---------- Supplied data

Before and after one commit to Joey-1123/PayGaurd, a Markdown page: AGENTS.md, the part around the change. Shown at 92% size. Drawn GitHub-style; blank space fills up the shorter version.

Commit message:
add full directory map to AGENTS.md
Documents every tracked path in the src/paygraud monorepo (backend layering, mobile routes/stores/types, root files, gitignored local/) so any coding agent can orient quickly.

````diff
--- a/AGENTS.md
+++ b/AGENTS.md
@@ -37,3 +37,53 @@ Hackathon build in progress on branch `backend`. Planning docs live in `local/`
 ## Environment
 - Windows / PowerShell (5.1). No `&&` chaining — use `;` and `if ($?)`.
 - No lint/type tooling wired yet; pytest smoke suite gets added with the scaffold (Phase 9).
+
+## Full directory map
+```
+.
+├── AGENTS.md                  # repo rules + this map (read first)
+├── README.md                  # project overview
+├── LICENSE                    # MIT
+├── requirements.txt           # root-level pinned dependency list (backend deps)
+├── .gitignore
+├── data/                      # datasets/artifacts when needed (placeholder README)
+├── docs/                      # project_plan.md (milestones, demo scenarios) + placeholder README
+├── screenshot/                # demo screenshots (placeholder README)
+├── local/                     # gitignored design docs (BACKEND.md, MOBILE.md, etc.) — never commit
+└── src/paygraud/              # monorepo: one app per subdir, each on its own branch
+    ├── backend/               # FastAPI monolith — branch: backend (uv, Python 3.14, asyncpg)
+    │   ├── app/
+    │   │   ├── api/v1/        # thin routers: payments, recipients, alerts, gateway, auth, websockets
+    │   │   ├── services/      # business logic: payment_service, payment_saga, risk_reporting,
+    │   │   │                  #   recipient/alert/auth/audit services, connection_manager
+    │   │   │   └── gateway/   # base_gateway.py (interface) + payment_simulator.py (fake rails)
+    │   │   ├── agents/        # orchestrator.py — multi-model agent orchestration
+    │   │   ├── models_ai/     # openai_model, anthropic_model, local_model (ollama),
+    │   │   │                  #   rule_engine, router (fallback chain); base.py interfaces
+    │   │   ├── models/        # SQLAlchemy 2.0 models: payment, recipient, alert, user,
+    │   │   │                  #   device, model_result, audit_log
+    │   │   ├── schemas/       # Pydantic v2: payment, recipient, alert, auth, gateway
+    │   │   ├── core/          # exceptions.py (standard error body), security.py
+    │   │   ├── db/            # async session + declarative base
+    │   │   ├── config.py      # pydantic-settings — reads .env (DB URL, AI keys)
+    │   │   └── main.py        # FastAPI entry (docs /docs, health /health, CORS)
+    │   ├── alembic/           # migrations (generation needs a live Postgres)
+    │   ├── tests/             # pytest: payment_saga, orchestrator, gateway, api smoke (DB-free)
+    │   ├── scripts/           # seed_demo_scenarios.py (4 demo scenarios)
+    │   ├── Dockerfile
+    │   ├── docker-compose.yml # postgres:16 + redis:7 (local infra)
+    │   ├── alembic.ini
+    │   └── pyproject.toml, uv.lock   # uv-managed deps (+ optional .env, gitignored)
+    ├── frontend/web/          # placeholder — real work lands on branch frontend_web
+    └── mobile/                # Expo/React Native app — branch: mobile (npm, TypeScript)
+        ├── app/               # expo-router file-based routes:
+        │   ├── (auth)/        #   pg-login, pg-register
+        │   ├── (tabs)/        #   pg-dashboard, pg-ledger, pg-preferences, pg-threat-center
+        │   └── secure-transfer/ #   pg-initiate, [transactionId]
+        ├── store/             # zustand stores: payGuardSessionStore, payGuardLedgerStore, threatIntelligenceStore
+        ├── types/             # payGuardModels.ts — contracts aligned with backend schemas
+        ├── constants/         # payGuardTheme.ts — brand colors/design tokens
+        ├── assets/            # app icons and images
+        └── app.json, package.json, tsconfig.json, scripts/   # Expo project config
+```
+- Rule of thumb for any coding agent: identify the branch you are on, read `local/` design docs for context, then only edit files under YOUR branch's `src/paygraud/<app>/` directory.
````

--------------------

All lines in the entries above that include "demo" should be found and copied.

- _Answer section_
+├── docs/                      # project_plan.md (milestones, demo scenarios) + placeholder README
+├── screenshot/                # demo screenshots (placeholder README)
+    │   ├── scripts/           # seed_demo_scenarios.py (4 demo scenarios)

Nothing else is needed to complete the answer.